**Action item**:
Whenever a line of the listing contains the string "notebook", return that line.

*** Begin section ***

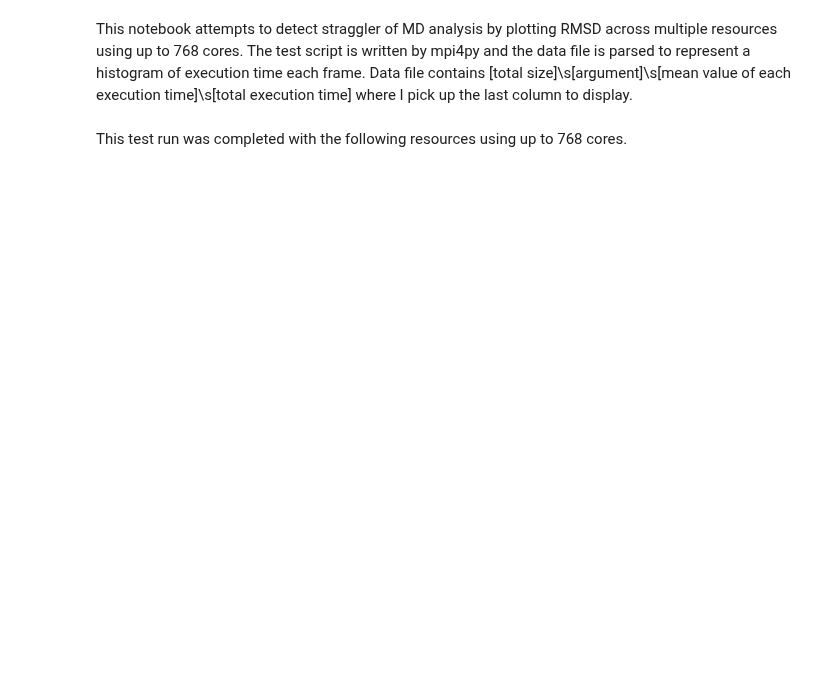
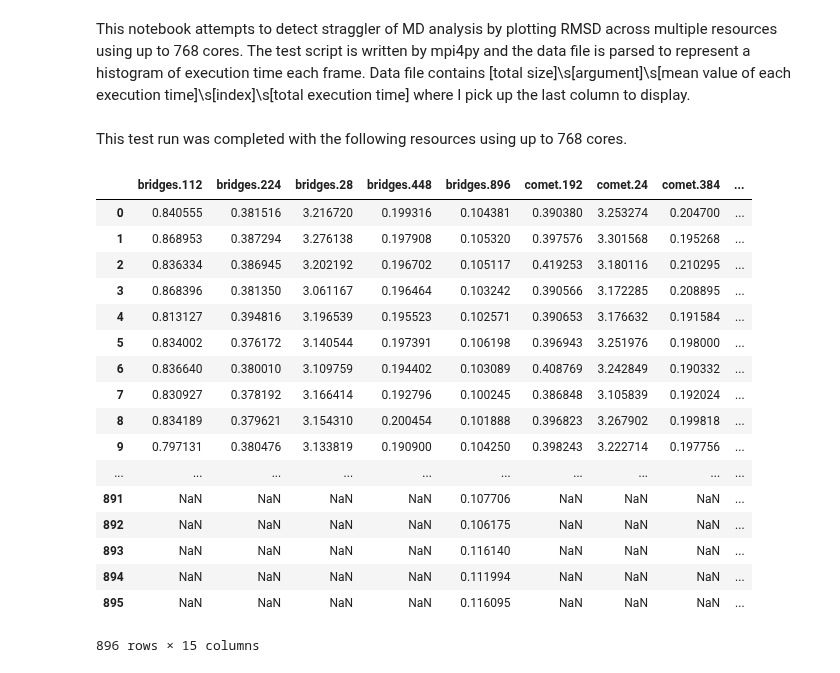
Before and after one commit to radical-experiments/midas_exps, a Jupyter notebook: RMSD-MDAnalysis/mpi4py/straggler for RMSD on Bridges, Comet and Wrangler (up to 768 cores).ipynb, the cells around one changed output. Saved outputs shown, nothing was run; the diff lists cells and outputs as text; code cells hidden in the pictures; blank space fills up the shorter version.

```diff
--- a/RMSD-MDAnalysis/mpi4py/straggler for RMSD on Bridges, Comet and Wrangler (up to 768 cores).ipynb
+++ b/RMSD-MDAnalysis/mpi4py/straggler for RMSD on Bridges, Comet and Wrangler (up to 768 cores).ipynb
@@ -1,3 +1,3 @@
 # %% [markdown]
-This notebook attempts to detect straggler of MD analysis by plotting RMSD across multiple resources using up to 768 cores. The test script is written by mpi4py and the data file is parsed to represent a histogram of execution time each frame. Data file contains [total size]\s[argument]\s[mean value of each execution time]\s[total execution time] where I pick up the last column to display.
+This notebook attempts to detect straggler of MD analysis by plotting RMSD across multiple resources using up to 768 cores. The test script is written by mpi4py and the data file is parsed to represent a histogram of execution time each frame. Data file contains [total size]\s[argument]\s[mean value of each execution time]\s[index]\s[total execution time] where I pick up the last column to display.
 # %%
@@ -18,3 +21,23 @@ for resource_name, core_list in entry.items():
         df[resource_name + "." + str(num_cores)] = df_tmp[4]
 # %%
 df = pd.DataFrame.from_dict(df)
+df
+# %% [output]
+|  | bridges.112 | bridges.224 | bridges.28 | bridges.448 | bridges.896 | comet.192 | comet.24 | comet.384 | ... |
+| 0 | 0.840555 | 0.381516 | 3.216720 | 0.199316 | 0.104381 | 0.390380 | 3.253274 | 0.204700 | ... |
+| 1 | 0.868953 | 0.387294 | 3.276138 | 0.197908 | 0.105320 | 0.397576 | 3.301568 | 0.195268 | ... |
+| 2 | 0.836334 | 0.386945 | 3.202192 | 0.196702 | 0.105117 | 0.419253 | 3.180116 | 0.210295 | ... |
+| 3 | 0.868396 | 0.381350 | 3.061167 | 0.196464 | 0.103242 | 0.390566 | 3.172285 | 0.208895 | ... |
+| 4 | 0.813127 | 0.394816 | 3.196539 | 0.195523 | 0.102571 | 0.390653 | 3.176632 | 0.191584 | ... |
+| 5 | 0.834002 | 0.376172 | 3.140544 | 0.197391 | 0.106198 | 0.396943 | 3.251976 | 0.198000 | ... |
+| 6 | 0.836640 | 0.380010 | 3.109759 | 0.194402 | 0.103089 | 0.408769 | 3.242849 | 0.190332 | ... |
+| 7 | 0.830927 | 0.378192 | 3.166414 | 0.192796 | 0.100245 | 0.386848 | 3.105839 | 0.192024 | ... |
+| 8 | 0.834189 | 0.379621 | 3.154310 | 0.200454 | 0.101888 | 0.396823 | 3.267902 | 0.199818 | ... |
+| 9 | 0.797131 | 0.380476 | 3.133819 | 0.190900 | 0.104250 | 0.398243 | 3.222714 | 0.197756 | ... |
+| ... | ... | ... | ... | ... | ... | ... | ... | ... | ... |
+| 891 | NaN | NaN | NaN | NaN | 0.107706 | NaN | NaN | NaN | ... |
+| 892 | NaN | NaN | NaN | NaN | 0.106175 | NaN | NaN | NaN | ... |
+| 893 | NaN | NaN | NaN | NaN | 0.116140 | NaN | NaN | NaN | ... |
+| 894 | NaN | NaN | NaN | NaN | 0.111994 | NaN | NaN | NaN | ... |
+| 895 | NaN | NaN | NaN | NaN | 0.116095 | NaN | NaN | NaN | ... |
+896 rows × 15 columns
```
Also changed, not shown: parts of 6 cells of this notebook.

*** End section ***

**Task output**:
Before and after one commit to radical-experiments/midas_exps, a Jupyter notebook: RMSD-MDAnalysis/mpi4py/straggler for RMSD on Bridges, Comet and Wrangler (up to 768 cores).ipynb, the cells around one changed output. Saved outputs shown, nothing was run; the diff lists cells and outputs as text; code cells hidden in the pictures; blank space fills up the shorter version.
-This notebook attempts to detect straggler of MD analysis by plotting RMSD across multiple resources using up to 768 cores. The test script is written by mpi4py and the data file is parsed to represent a histogram of execution time each frame. Data file contains [total size]\s[argument]\s[mean value of each execution time]\s[total execution time] where I pick up the last column to display.
+This notebook attempts to detect straggler of MD analysis by plotting RMSD across multiple resources using up to 768 cores. The test script is written by mpi4py and the data file is parsed to represent a histogram of execution time each frame. Data file contains [total size]\s[argument]\s[mean value of each execution time]\s[index]\s[total execution time] where I pick up the last column to display.
Also changed, not shown: parts of 6 cells of this notebook.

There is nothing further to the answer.